● WHAT YOU HAVE TO DO
Pictures are not part of the copy. Reproduce all the records exactly.

● PROVIDED DATA
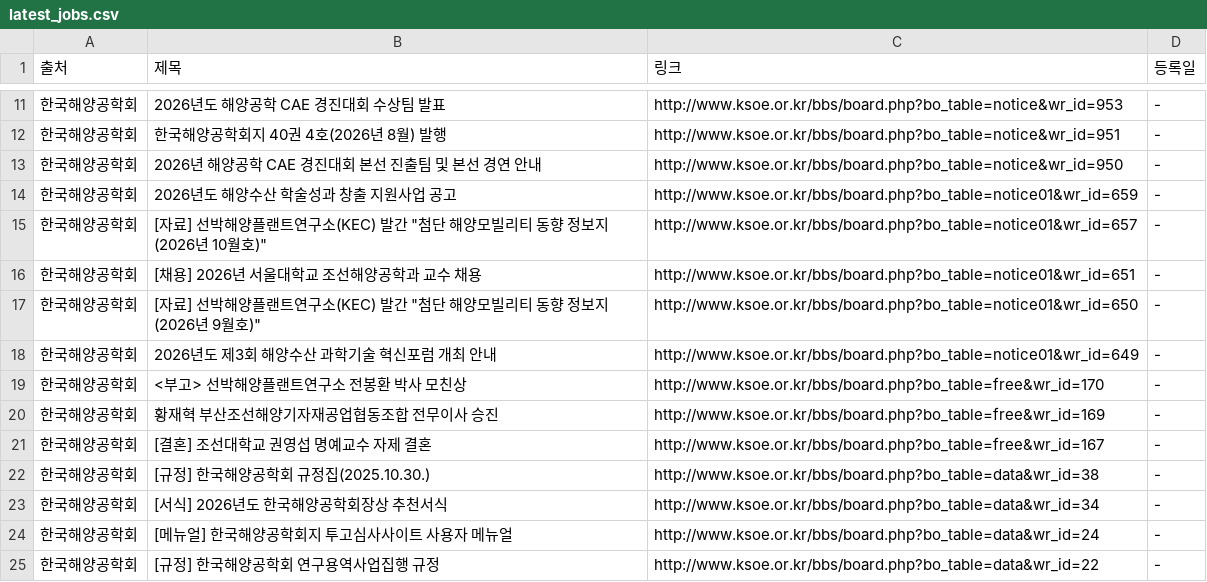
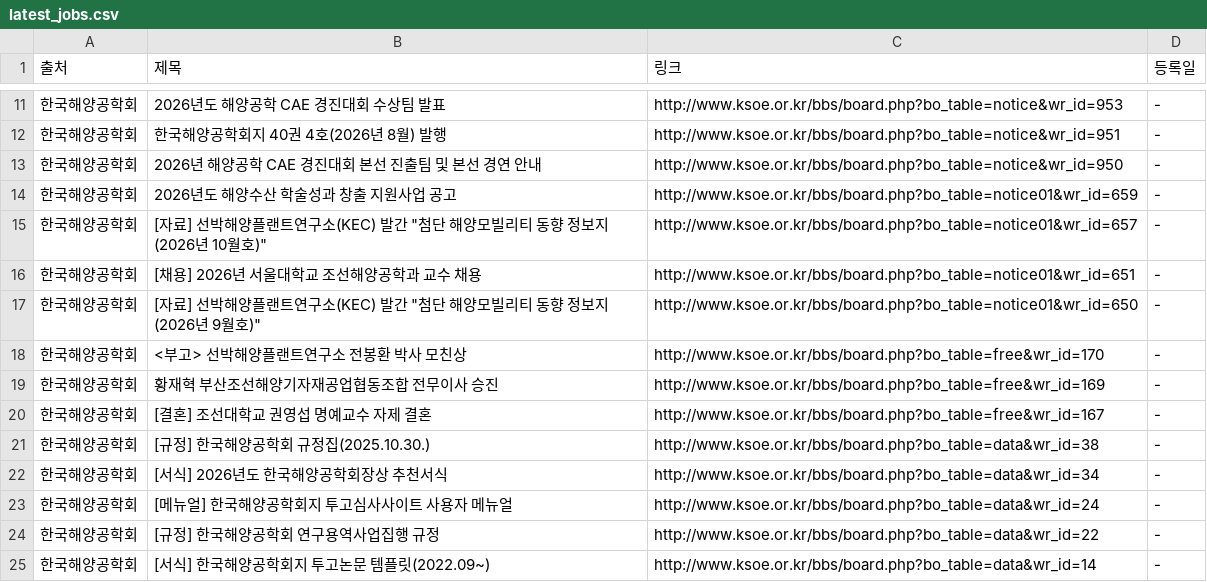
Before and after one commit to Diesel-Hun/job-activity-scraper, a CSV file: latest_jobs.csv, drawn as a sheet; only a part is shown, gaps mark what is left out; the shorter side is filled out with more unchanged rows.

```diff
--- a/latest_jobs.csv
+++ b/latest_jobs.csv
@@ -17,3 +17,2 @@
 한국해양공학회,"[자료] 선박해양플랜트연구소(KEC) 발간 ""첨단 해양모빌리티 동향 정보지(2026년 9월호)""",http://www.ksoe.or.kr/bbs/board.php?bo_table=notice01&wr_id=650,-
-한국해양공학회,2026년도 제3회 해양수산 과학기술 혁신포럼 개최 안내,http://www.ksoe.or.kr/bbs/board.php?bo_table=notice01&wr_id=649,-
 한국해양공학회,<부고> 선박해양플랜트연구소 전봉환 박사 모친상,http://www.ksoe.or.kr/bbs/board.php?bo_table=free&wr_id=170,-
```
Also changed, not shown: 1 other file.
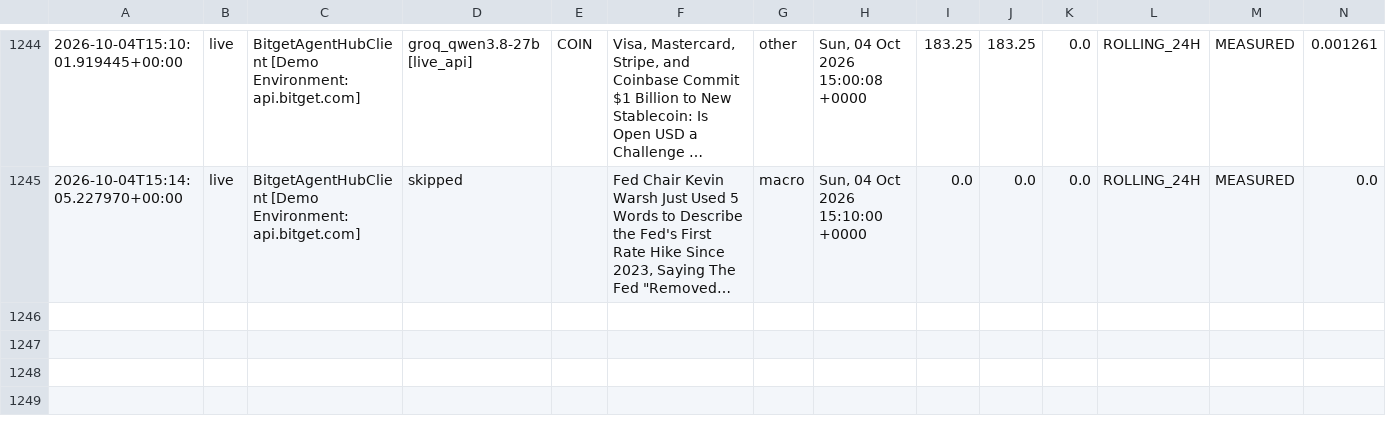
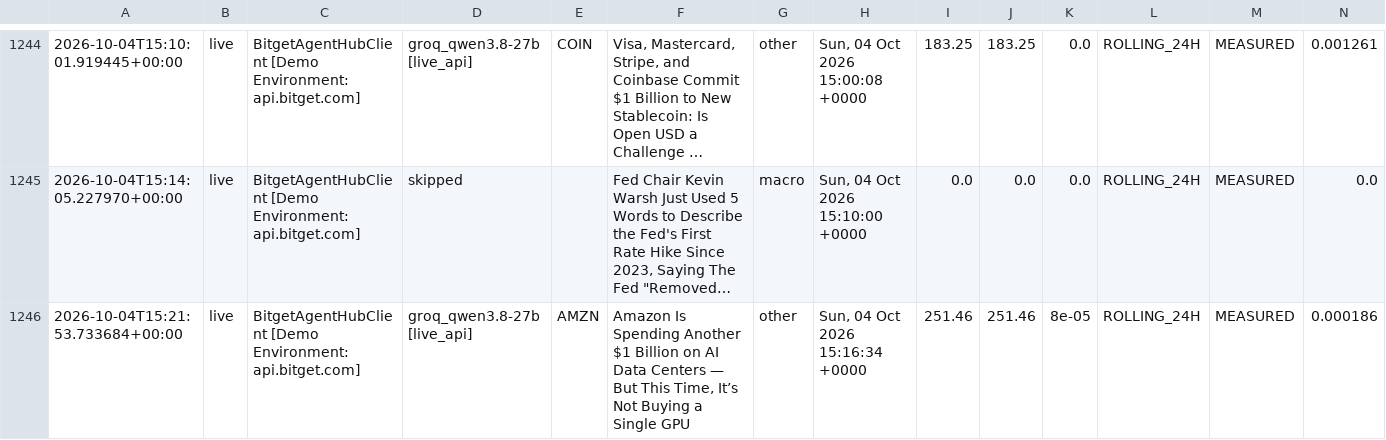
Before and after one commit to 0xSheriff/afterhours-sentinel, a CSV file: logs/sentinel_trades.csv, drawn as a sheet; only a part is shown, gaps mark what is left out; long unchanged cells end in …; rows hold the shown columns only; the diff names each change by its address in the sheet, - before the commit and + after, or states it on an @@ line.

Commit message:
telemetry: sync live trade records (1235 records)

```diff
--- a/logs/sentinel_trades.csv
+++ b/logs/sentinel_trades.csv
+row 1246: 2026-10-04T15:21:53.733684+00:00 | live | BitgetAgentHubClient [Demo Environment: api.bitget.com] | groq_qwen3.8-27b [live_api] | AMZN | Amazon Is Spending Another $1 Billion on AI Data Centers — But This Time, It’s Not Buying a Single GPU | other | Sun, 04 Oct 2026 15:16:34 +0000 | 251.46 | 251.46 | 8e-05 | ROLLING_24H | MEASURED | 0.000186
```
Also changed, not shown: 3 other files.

● ANSWER TO THIS PROBLEM
Before and after one commit to Diesel-Hun/job-activity-scraper, a CSV file: latest_jobs.csv, drawn as a sheet; only a part is shown, gaps mark what is left out; the shorter side is filled out with more unchanged rows.

```diff
--- a/latest_jobs.csv
+++ b/latest_jobs.csv
@@ -17,3 +17,2 @@
 한국해양공학회,"[자료] 선박해양플랜트연구소(KEC) 발간 ""첨단 해양모빌리티 동향 정보지(2026년 9월호)""",http://www.ksoe.or.kr/bbs/board.php?bo_table=notice01&wr_id=650,-
-한국해양공학회,2026년도 제3회 해양수산 과학기술 혁신포럼 개최 안내,http://www.ksoe.or.kr/bbs/board.php?bo_table=notice01&wr_id=649,-
 한국해양공학회,<부고> 선박해양플랜트연구소 전봉환 박사 모친상,http://www.ksoe.or.kr/bbs/board.php?bo_table=free&wr_id=170,-
```
Also changed, not shown: 1 other file.
Before and after one commit to 0xSheriff/afterhours-sentinel, a CSV file: logs/sentinel_trades.csv, drawn as a sheet; only a part is shown, gaps mark what is left out; long unchanged cells end in …; rows hold the shown columns only; the diff names each change by its address in the sheet, - before the commit and + after, or states it on an @@ line.

Commit message:
telemetry: sync live trade records (1235 records)

```diff
--- a/logs/sentinel_trades.csv
+++ b/logs/sentinel_trades.csv
+row 1246: 2026-10-04T15:21:53.733684+00:00 | live | BitgetAgentHubClient [Demo Environment: api.bitget.com] | groq_qwen3.8-27b [live_api] | AMZN | Amazon Is Spending Another $1 Billion on AI Data Centers — But This Time, It’s Not Buying a Single GPU | other | Sun, 04 Oct 2026 15:16:34 +0000 | 251.46 | 251.46 | 8e-05 | ROLLING_24H | MEASURED | 0.000186
```
Also changed, not shown: 3 other files.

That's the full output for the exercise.